═════ Source material ═════

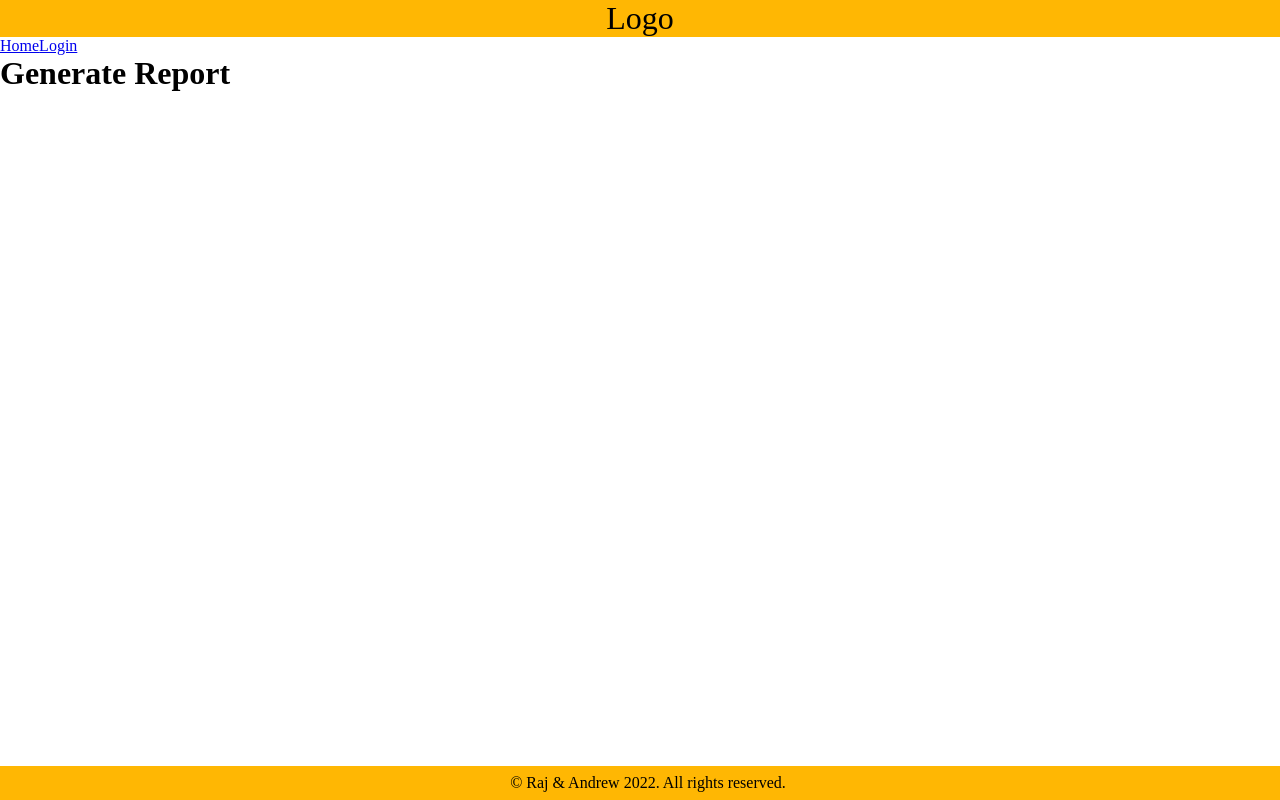
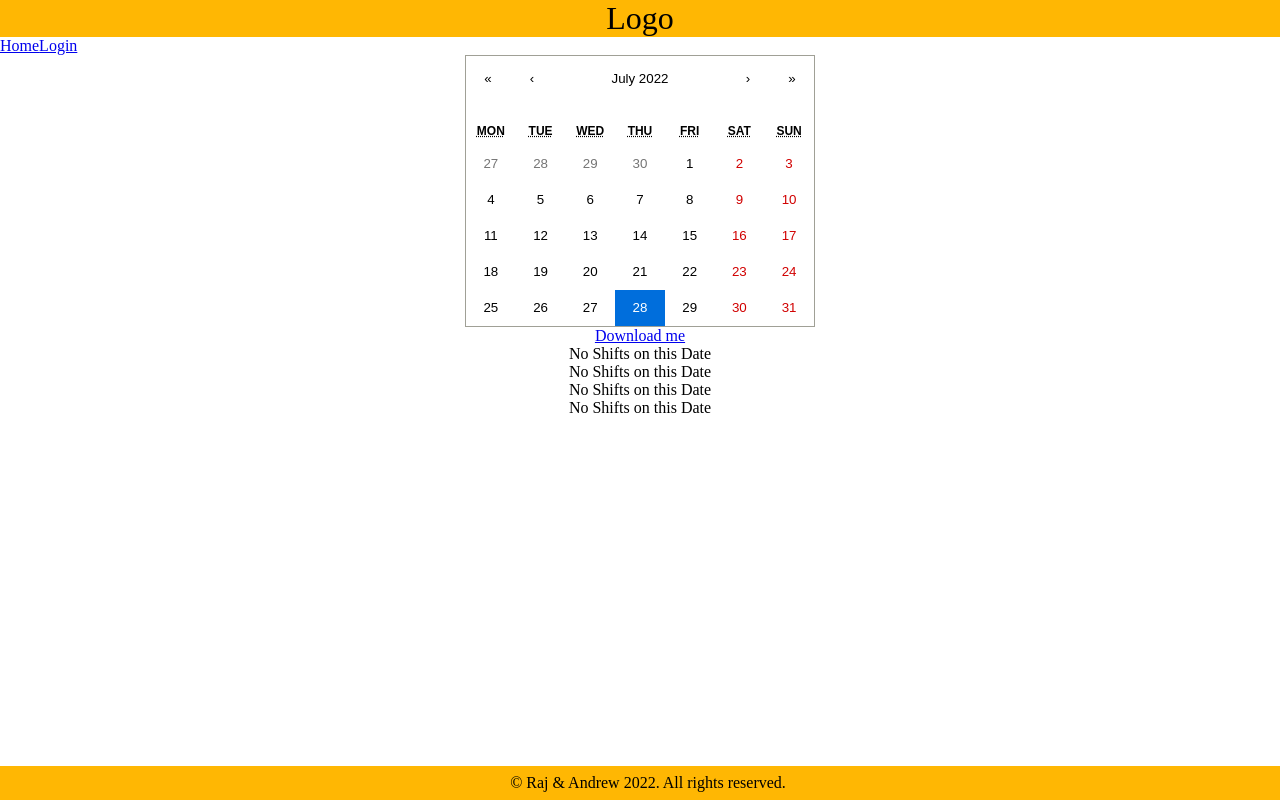
Before and after one commit to AnderDevitt/cafe-app, a React (Create React App) app: page /reports in a window 1280 px wide. Built offline with nearby package versions, Linux system fonts and the light colour scheme.

Commit message:
generate report

```diff
--- a/package.json
+++ b/package.json
@@ -8,8 +8,12 @@
     "@testing-library/react": "^9.5.0",
     "@testing-library/user-event": "^7.2.1",
     "axios": "^0.27.2",
+    "moment": "^2.29.4",
     "react": "^18.2.0",
+    "react-calendar": "^3.7.0",
+    "react-csv": "^2.2.2",
     "react-dom": "^18.2.0",
+    "react-moment": "^1.1.2",
     "react-router-dom": "^6.3.0",
     "react-scripts": "5.0.1",
     "styled-components": "^5.3.5"
--- a/src/components/AdminPanel.js
+++ b/src/components/AdminPanel.js
@@ -1,4 +1,5 @@
 import React from 'react'
+import { Link } from "react-router-dom";
 import "../stylesheet.css"
 
 function AdminPanel() {
@@ -7,6 +8,7 @@ function AdminPanel() {
         <h1>Edit Staff</h1>
         <h1>Add New Staff</h1>
         <h1>Delete Staff</h1>
+        <Link to="/reports">Generate Report</Link>
     </div>
   )
 }
--- a/src/components/App.js
+++ b/src/components/App.js
@@ -13,6 +13,7 @@ import Login from './Login'
 import AdminPanel from './AdminPanel'
 import Report from './Report'
 import initialEmployeeList from '../data/employee-list.json'
+import initialShiftList from '../data/shift-list.json'
 import Employees from './Employees'
 import Navbar from './Navbar'
 import Footer from './Footer';
@@ -24,6 +25,7 @@ const App = () => {
   // initial values for states
   const initialState = {
     employeeList: [],
+    shiftList: [],
     currentUser: ""
   }
 
@@ -42,6 +44,17 @@ const App = () => {
     },
     []
   )
+  // populate shiftList with initial data when the app starts
+  useEffect (
+    () => {
+      dispatch({
+        type: "setShiftList",
+        data: initialShiftList
+      })
+    },
+    []
+  )
+
 
   return (
     <div className="page">
--- a/src/components/Employee.js
+++ b/src/components/Employee.js
@@ -51,8 +51,6 @@ const Employee = ({employee}) => {
                 <p>No employees currently active</p>
                 </>
             }
-
-
         </>
     )
 }
--- a/src/components/Navbar.js
+++ b/src/components/Navbar.js
@@ -23,6 +23,7 @@ const Navbar = () => {
             <>
                 <Link to="/employees">Staff Shifts</Link>
                 {currentUser}
+                <Link to="/admin_panel">Admin Panel</Link>
                 <Link to="/home" onClick={logout}>Logout</Link>
             </>
             :
--- a/src/components/Report.js
+++ b/src/components/Report.js
@@ -1,12 +1,37 @@
-import React from 'react'
-import "../stylesheet.css"
+import React from "react";
+import { useGlobalState } from "../utils/stateContext";
+import Calendar from "react-calendar";
+import { CSVLink } from "react-csv";
+import "react-calendar/dist/Calendar.css";
+import { useState } from "react";
+import ReportItem from "./ReportItem";
+import "../stylesheet.css";
 
 function Report() {
+  const { store } = useGlobalState();
+  const { employeeList } = store;
+  const { shiftList } = store;
+  const [value, onChange] = useState(new Date());
+  let shifts = shiftList.filter((shift) => value.toLocaleDateString(['ban', 'id']) === shift.date) || "no shifts"
+  console.log(shifts)
   return (
-    <div>
-        <h1>Generate Report</h1>
+    <div className="report-list">
+      <Calendar onChange={onChange} value={value} />
+      <CSVLink data={shifts}>
+        Download me
+      </CSVLink>
+      {shiftList.map((shift) => (
+        <ReportItem
+          key={shift.id}
+          shift={shift}
+          date={value}
+          employee={employeeList.find(
+            (employee) => employee.id === shift.user_id
+          )}
+        />
+      ))}
     </div>
-  )
+  );
 }
 
-export default Report
+export default Report;
--- /dev/null
+++ b/src/components/ReportItem.js
@@ -0,0 +1,36 @@
+import React from "react";
+import Moment from "react-moment";
+import "../stylesheet.css";
+
+const ReportItem = ({ shift, employee, date }) => {
+  return (
+    <>
+      {/* Check that only active employees are on the list to check in for a shift */}
+      {date.toLocaleDateString(['ban', 'id']) === shift.date ? (
+        <div className="report-item">
+          <h3>Date: {shift.date}</h3>
+          <div>
+            <h2>
+              {employee.first_name} {employee.last_name}
+            </h2>
+            <div>
+              <span>Start:</span>
+              <Moment format="hh:mm:ss">{shift.start}</Moment>
+            </div>
+            <div>
+              <span>Finish:</span>
+              <Moment format="hh:mm:ss">{shift.finish}</Moment>
+            </div>
+            <p>Hours: {shift.hours}</p>
+          </div>
+        </div>
+      ) : (
+        <>
+          <p>No Shifts on this Date</p>
+        </>
+      )}
+    </>
+  );
+};
+
+export default ReportItem;
--- /dev/null
+++ b/src/data/shift-list.json
@@ -0,0 +1,6 @@
+[
+    {"id": 1, "date": "21/4/2022", "start": "2022-04-21T14:00:00-10:00", "finish": "2022-04-21T20:00:00-10:00", "hours": 6, "user_id": 1},
+    {"id": 2, "date": "21/4/2022", "start": "2022-04-21T14:00:00-10:00", "finish": "2022-04-21T20:00:00-10:00", "hours": 6, "user_id": 2},
+    {"id": 3, "date": "21/4/2022", "start": "2022-04-21T14:00:00-10:00", "finish": "2022-04-21T20:00:00-10:00", "hours": 6, "user_id": 3},
+    {"id": 4, "date": "22/4/2022", "start": "2022-04-22T14:00:00-10:00", "finish": "2022-04-22T20:00:00-10:00", "hours": 6, "user_id": 1}
+]
--- a/src/stylesheet.css
+++ b/src/stylesheet.css
@@ -37,6 +37,22 @@
     width: 100%;
     height: 100%;
     display: flex;
+    justify-content: center;
+}
+
+.report-list {
+    display: flex;
     align-items: center;
     justify-content: center;
+    flex-wrap: wrap;
+    flex-direction: column;
 }
+.report-item {
+    width: 30vw;
+    height: 20vh;
+    background-color: grey;
+    border-radius: 10px;
+    border-color: black;
+    margin: 5px;
+    padding: 2px
+}
--- a/src/utils/reducer.js
+++ b/src/utils/reducer.js
@@ -24,6 +24,15 @@ export const reducer = (state, action) => {
             }
         }
         // default in case none of the cases activate
+        case "setShiftList": {
+            // input the initial values into shiftList
+            console.log("setshift arrived")
+            console.log(action.data)
+            return {
+                ...state,
+                shiftList: action.data
+            }
+        }
         default: return state
     }
 }
```
Also changed, not shown: 2 other files (tests, documents, lock files or other folders).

═════

**Task:**
Within the records, in how many lines does the string "export" occur? Give the number and no other text.

**Answer to this problem:**
4